* About this exercise *
Starting at the line with "Medida paliativa" in it, reproduce each line below through the last one, exactly, and include nothing else.

* Provided data *
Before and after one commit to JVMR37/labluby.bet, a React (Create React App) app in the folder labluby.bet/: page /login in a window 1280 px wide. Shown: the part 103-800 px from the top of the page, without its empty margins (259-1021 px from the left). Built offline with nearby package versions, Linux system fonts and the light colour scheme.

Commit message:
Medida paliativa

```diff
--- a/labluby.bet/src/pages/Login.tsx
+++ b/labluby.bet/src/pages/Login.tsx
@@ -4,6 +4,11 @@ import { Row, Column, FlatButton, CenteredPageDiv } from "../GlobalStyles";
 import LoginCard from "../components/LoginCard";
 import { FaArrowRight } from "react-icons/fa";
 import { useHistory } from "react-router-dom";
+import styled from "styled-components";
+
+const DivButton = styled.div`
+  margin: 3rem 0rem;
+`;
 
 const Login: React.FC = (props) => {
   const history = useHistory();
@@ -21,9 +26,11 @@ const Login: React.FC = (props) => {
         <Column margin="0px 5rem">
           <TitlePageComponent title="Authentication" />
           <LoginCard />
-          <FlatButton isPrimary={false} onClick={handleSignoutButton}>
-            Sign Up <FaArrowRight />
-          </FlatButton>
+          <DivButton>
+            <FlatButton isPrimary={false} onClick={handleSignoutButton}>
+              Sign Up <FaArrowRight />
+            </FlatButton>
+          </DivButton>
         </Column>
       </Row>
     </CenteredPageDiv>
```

* Answer section *
Medida paliativa

```diff
--- a/labluby.bet/src/pages/Login.tsx
+++ b/labluby.bet/src/pages/Login.tsx
@@ -4,6 +4,11 @@ import { Row, Column, FlatButton, CenteredPageDiv } from "../GlobalStyles";
 import LoginCard from "../components/LoginCard";
 import { FaArrowRight } from "react-icons/fa";
 import { useHistory } from "react-router-dom";
+import styled from "styled-components";
+
+const DivButton = styled.div`
+  margin: 3rem 0rem;
+`;
 
 const Login: React.FC = (props) => {
   const history = useHistory();
@@ -21,9 +26,11 @@ const Login: React.FC = (props) => {
         <Column margin="0px 5rem">
           <TitlePageComponent title="Authentication" />
           <LoginCard />
-          <FlatButton isPrimary={false} onClick={handleSignoutButton}>
-            Sign Up <FaArrowRight />
-          </FlatButton>
+          <DivButton>
+            <FlatButton isPrimary={false} onClick={handleSignoutButton}>
+              Sign Up <FaArrowRight />
+            </FlatButton>
+          </DivButton>
         </Column>
       </Row>
     </CenteredPageDiv>
```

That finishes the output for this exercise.